Obviously, I stuck it out with the PhD in Chemical Engineering. When you get into the heavy research, the distinctions between majors become blurred and the main concern is the area of specialization. For example, if you specialize in molecular dynamics simulation, like I did, the properties that you compute may be different, but the computational methods are still Newton's Laws. If you specialize in catalysis, you may use a different apparatus, but the questions are largely the same, and may involve substantial application of analytical chemistry. Similar statements apply for biochemical engineering, chemical vapor deposition, materials development, etc. I must admit that there is a bit more emphasis on basic science in graduate work in chemistry or physics. I think the basic sciences generally have neater toys. Chemical Engineering tends to be oriented toward equipment that might be a bit more realistic for industrial applications. But the kind of industrial career you take up after grad school might not be so different, especially 3-5 years after you start.
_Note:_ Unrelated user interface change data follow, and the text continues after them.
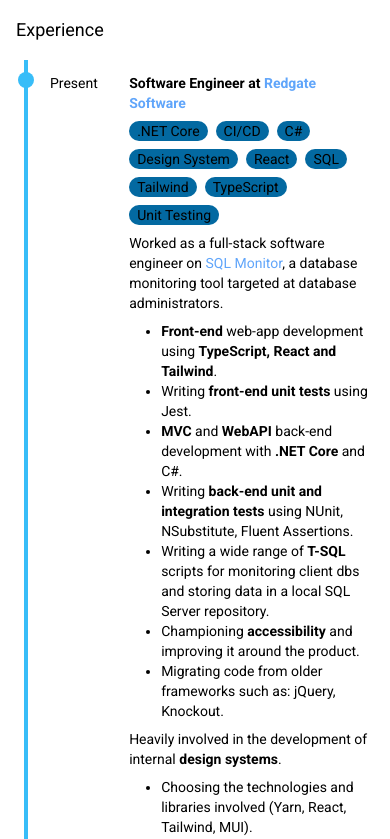
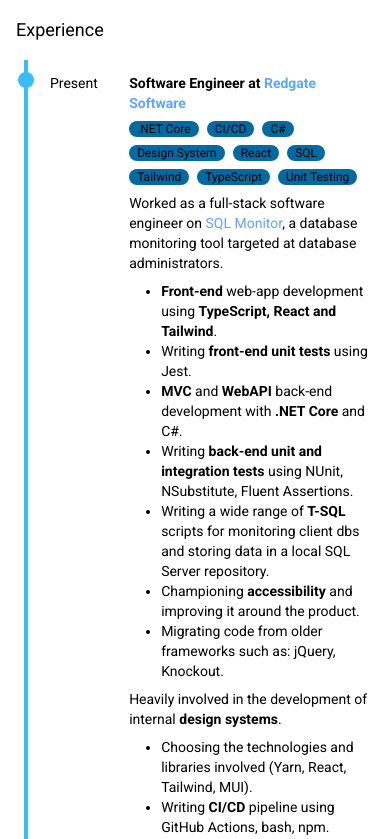
Before and after one commit to ArmandBernard/WebCV, a React (Vite) app: page / in a window 390 px wide. Shown: the part 804-1643 px from the top of the page. Built offline with nearby package versions, Linux system fonts and the light colour scheme.

Commit message:
shrink tag text on mobile

```diff
--- a/src/Tag.tsx
+++ b/src/Tag.tsx
@@ -5,7 +5,7 @@ interface TagProps {
 }
 
 export const Tag: FunctionComponent<TagProps> = (props) => (
-  <span className="bg-tag-background px-2 rounded-full text-sm">
+  <span className="bg-tag-background px-2 rounded-full text-sm max-sm:text-xs">
     {props.children}
   </span>
 );
```
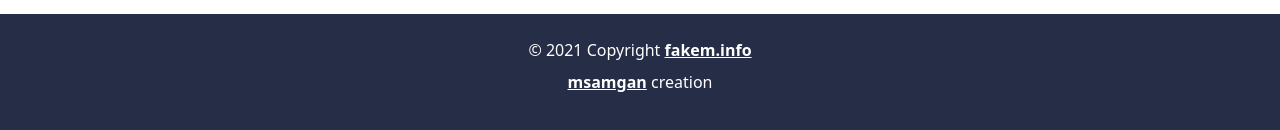
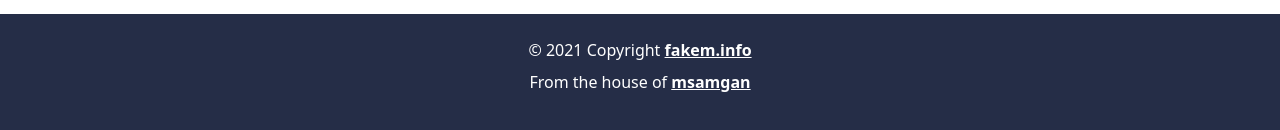
Before and after one commit to msamgan/fakem-tools, a React (Create React App) app: page / in a window 1280 px wide. Shown: the part 770-900 px from the top of the page. Built offline with nearby package versions, Linux system fonts and the light colour scheme.

Commit message:
footer updated

```diff
--- a/src/layout/MasterLayout/MasterLayout.js
+++ b/src/layout/MasterLayout/MasterLayout.js
@@ -26,9 +26,10 @@ const MasterLayout = ({children}) => (
                 className="text-reset fw-bold ml-2"
                 href="https://fakem.info/">fakem.info</a>
 
-                <p className={'mt-2'}><a
+                <p className={'mt-2'}>From the house of <a
+                    target="_blank"
                     className={'text-reset fw-bold ml-2'}
-                    href={'https://github/msamgan'}>msamgan</a> creation</p>
+                    href={'https://github/msamgan'}>msamgan</a></p>
             </div>
         </footer>
     </div>
```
So switching into Chemical Engineering will cost you 2.5 years to get an MS compared to ~2 years for MS in chemistry, math, or physics. MS salaries are not so different from BS salaries if you stick with the same major and factor in the time spent getting the degree compared to earning a salary for 2 years. So why not hedge your bets by switching to the MS in Chemical Engineering?